Last fall, Lincoln was the first of the eight MCHP teams to hold its community conversation event to announce the project. Some of the methods employed at the event–feedback-generating posters, for example–were quickly adopted by other teams that followed Lincoln’s lead. The event also drew the largest crowd of the eight events with roughly 100 people in attendance.
Last night, Lincoln remained true to form by hosting the first of eight final celebrations and website unveilings. And they set the bar even higher for attendance–approximately 200 people made the cavernous Mattanawcook Junior High School gym seem downright cozy. (That’s about 4 percent of the town’s entire population, by the way.)
A variety of speakers opened the evening. These included MJHS Assistant Principal Anita McCafferty; teacher and MCHP team leader Heidi Harris; Lincoln Historical past and current presidents, Jeannette King and Bonnie Gray, respectively; and five students representing the nearly 180 who participated in some way in the project (a ground-breaking feat in and of itself). The speakers were followed by an unveiling of the website, and an opportunity for audience members to view portions of it from several tables of laptops. A celebratory cake and teeming bowls of fruit salad (well-received on this hot and humid evening) topped off the festivities.
There were several extra-special moments in a night full of highlights:
- Jeannette King–who just stepped down after 15 years as Historical Society president–gave a moving speech that included a tribute to her husband, George King, and her appreciation of the young people in the audience who will be the keepers of Lincoln’s history in the years to come.
While she drew a sigh of relief at having completed MCHP, Jeannette reveled in the opportunities she had to work with students and how many of them have come to think of differently about their town and its treasures.
- Bonnie Gray made elegant remarks about how, while she’s always appreciated history, she now has a new-found love for Lincoln’s unique place in it because of this program.
- The five students who spoke about the process and the products they created were eloquent, heartfelt, and, full of charm.
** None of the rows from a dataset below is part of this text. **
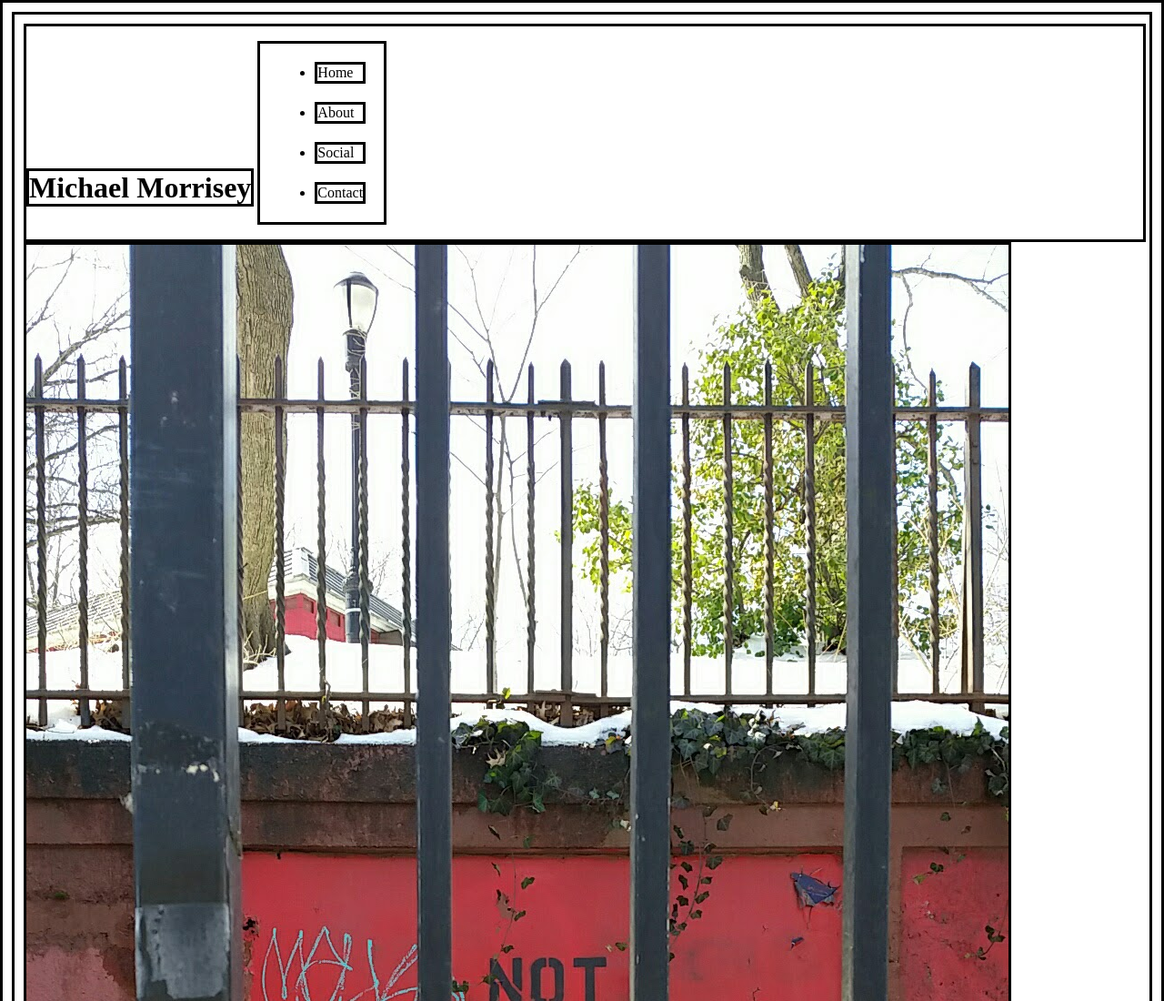
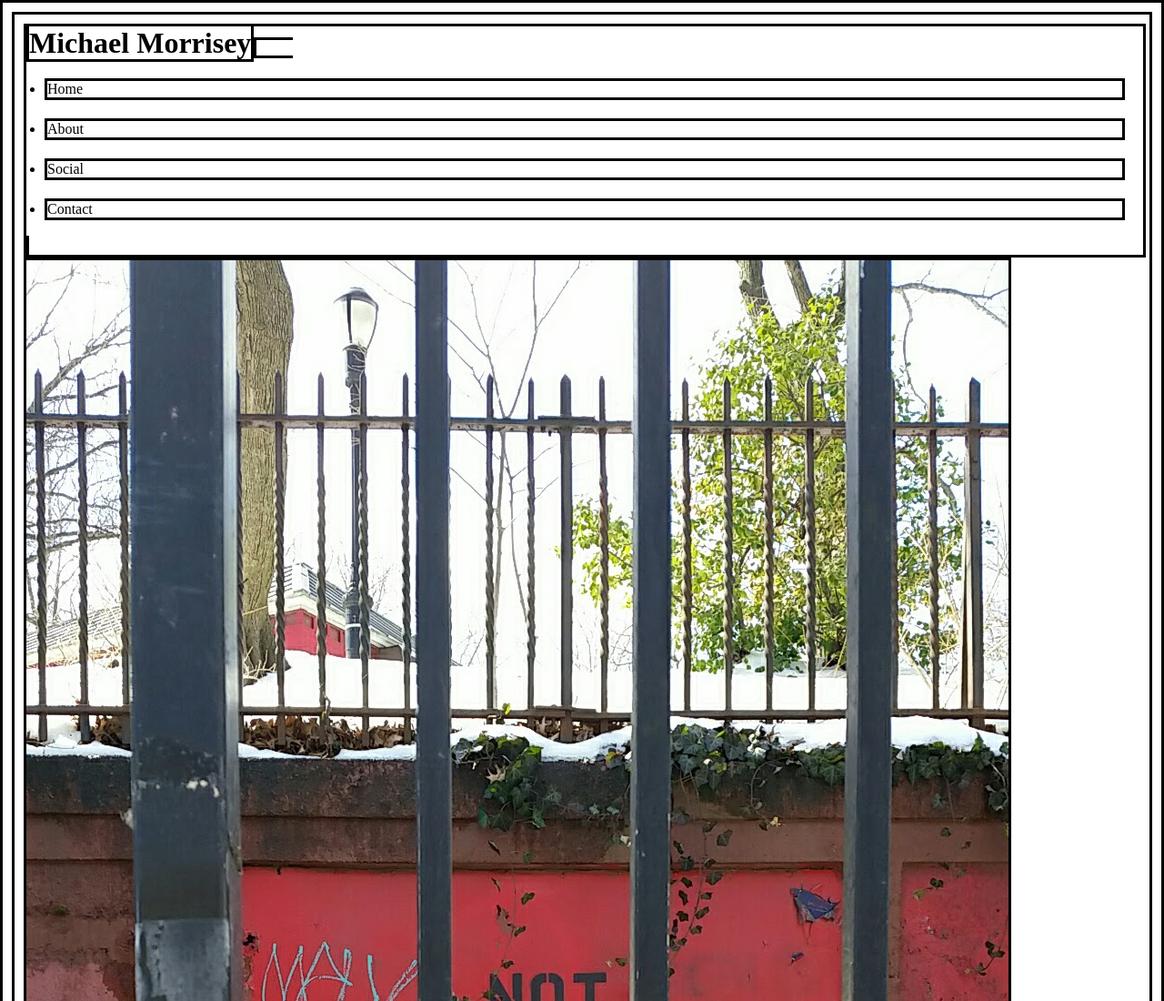
Before and after one commit to MichaelTMorrisey/MichaelTMorrisey.github.io, a plain HTML site: page index.html in a window 1280 px wide. Shown: the top 1100 px of the page at 91% size. Drawn offline with Linux system fonts and the light colour scheme.

Commit message:
adjust menu bar classes

```diff
--- a/index.html
+++ b/index.html
@@ -9,7 +9,7 @@
 
     <div class="header">
       <h1>Michael Morrisey</h1>
-      <ul class "menu_bar">
+      <ul>
         <li>Home</li>
         <li>About</li>
         <li>Social</li>
--- a/style.css
+++ b/style.css
@@ -27,18 +27,12 @@ p{
 
 }
 
-.header .menu_bar {
-
-  float: right; <!-- set the menu bar to cling to the right side of the viewing window-->
-
-}
-
 h1{
   display: inline;
 }
 
 ul {
-  display: inline-block;
+  display: inline;
   <!-- padding: 0; -->
 }
 
```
A recurring theme was their surprise and delight at things they never knew existed in Lincoln, such as a ferry that relied on passenger power (via a pulley system) to move across the water.
- The expressions of delight and awe when Heidi demonstrated Maine Memory Network’s “zoom” feature on a couple of choice images.
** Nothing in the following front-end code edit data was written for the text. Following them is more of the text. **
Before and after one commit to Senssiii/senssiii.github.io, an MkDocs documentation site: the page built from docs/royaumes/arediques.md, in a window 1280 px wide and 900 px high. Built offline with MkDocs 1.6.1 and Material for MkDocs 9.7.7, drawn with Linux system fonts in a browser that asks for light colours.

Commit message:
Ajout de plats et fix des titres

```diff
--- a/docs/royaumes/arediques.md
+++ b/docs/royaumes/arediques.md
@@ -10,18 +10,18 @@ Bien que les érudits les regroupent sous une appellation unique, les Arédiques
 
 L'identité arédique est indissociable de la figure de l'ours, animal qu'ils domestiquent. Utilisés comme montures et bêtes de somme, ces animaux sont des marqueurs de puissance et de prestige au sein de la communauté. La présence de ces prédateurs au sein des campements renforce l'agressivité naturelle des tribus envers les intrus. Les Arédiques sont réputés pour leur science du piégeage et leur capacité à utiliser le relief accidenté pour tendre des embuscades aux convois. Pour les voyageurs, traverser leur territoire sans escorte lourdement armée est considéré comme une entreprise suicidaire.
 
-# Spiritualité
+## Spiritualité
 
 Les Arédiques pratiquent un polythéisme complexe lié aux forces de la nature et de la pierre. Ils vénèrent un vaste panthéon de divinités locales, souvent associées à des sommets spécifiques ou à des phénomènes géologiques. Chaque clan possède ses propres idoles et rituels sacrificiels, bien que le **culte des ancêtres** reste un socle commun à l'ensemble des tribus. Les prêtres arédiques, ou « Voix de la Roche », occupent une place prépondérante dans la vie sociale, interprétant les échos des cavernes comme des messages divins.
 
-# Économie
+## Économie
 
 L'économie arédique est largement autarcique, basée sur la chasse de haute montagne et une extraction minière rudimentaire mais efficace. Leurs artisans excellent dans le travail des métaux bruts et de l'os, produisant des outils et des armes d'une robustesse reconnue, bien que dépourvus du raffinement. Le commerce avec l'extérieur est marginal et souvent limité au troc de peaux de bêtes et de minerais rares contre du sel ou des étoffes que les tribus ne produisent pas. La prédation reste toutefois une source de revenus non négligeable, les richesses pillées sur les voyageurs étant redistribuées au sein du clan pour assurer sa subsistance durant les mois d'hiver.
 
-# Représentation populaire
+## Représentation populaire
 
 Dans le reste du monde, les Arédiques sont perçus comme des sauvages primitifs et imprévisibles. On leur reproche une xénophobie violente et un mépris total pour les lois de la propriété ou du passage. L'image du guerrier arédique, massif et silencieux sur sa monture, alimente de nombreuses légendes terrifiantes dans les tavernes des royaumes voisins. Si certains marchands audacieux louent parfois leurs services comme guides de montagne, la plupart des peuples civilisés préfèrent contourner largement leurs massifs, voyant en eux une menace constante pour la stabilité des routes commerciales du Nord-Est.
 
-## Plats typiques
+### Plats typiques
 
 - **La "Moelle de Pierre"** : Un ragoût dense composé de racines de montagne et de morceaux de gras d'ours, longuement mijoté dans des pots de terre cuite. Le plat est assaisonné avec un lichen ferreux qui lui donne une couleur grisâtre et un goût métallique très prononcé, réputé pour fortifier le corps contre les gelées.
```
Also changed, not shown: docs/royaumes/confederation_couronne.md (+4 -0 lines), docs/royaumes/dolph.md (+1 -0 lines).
- A Senatorial Sentiment presented to the students by State Senator Elizabeth M. Schneider for their hard work digitizing 150 historic items and presenting them in context on the website. The Sentiment reads, in part, “May they be honored and remembered for this valuable community contribution and for making the project a success.”
All in all, a banner evening for a hard-working, lead-the-way team. May they continue to break new ground–digitally, historically, communally–for years to come.